An open circuit indirect calorimeter was used to measure resting energy expenditure in febrile infants. Twelve infants admitted to hospital with fever (axillary temperature 37.5 degrees C) were studied on admission and then again at the same time of day and in similar environmental conditions after the fever had resolved. Mean age of the infants was 0.31 years (range 0.12-0.54) and the mean body weight 6.59 kg (range 4.50-8.88 kg). On average the infants' axillary temperatures were +2.1 degrees C higher when they were febrile.
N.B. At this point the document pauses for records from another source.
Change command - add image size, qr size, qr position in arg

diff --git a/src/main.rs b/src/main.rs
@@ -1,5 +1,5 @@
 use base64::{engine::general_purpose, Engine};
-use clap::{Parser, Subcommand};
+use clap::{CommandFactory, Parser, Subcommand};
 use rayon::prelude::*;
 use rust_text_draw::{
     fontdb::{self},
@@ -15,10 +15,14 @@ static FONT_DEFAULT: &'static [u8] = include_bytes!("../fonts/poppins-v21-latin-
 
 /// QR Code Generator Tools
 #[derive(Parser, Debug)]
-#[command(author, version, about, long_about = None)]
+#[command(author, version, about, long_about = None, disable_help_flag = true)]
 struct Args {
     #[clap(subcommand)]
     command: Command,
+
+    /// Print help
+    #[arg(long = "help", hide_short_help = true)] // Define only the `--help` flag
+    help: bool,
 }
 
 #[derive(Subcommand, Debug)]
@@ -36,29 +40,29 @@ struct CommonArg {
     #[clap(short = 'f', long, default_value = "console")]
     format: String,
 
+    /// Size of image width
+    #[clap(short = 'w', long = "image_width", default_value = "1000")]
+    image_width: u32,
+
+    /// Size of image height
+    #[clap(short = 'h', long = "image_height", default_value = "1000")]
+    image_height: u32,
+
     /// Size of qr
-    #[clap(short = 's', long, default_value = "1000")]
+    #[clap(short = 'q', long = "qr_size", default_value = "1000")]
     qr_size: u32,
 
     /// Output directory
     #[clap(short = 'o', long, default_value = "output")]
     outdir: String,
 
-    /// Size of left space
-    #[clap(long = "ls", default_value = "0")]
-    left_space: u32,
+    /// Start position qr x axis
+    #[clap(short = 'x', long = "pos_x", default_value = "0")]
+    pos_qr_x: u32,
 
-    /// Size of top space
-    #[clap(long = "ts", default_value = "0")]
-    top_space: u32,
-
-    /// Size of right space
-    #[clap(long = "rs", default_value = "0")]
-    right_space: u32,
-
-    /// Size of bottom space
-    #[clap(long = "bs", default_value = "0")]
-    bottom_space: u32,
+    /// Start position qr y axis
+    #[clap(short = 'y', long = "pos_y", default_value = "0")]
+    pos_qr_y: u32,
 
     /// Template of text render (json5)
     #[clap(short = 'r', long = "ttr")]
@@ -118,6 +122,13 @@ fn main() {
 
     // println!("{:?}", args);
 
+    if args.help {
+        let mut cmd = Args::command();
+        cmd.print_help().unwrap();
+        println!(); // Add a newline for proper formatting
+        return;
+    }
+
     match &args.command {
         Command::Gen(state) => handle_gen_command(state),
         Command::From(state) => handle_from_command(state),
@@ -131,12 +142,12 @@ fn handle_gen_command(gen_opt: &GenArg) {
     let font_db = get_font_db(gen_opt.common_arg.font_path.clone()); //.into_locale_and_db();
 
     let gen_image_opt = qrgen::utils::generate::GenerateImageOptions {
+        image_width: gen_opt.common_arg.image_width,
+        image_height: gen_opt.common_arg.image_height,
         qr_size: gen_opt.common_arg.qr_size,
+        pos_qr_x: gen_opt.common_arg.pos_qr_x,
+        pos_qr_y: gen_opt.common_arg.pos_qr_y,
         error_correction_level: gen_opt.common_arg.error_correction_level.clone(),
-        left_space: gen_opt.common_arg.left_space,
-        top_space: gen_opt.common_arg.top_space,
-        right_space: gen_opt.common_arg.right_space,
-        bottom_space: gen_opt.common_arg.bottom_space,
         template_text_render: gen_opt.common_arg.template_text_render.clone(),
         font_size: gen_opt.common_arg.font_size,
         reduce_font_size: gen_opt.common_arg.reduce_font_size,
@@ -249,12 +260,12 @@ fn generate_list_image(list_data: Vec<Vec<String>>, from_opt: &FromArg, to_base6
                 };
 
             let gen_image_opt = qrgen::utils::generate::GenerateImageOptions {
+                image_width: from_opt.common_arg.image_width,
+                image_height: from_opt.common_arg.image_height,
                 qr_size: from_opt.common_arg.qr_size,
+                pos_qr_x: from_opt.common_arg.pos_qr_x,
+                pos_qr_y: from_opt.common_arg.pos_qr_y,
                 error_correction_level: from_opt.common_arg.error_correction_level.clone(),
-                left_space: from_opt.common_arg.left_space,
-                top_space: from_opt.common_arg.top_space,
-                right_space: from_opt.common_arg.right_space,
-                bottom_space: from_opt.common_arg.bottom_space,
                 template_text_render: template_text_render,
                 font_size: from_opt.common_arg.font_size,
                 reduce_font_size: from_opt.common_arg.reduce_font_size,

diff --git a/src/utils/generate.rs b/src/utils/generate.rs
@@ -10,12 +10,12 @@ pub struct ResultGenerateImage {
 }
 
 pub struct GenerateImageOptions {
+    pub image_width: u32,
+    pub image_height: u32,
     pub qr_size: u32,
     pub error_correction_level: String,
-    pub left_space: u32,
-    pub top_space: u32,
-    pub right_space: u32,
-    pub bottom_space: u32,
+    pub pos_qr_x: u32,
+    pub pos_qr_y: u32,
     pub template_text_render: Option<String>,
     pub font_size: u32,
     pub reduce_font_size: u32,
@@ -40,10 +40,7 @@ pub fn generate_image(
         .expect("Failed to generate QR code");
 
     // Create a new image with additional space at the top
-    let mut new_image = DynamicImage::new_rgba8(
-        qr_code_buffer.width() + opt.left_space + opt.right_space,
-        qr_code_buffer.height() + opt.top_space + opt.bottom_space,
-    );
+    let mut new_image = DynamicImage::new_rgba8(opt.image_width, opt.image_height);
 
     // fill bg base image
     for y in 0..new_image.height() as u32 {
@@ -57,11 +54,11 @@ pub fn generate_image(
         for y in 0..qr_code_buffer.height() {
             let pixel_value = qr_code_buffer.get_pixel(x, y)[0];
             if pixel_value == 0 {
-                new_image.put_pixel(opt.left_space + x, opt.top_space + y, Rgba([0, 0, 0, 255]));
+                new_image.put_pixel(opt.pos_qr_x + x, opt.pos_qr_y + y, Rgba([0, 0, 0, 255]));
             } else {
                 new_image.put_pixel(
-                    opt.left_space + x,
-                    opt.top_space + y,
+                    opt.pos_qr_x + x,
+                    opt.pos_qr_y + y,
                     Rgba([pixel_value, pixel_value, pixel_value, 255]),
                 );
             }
Overall the mean difference in oxygen consumption (VO2), carbon dioxide production (VCO2), and resting energy expenditure (REE) between the febrile and afebrile measurements was not statistically significant. Of eight infants with a greater REE when febrile, five were diagnosed as having viral illness and three had bacterial meningitis. Of the four with a lower REE when febrile, two had viral illness and two had bacterial infection (one chest infection and one meningitis). In conclusion, there was no consistent alteration of REE during a fever in infants 1 to 6 months of age. In particular, age and type of infection were not predictors of whether REE would increase or decrease during the illness.
Statistics from Altmetric.com
If you wish to reuse any or all of this article please use the link below which will take you to the Copyright Clearance Center’s RightsLink service. You will be able to get a quick price and instant permission to reuse the content in many different ways.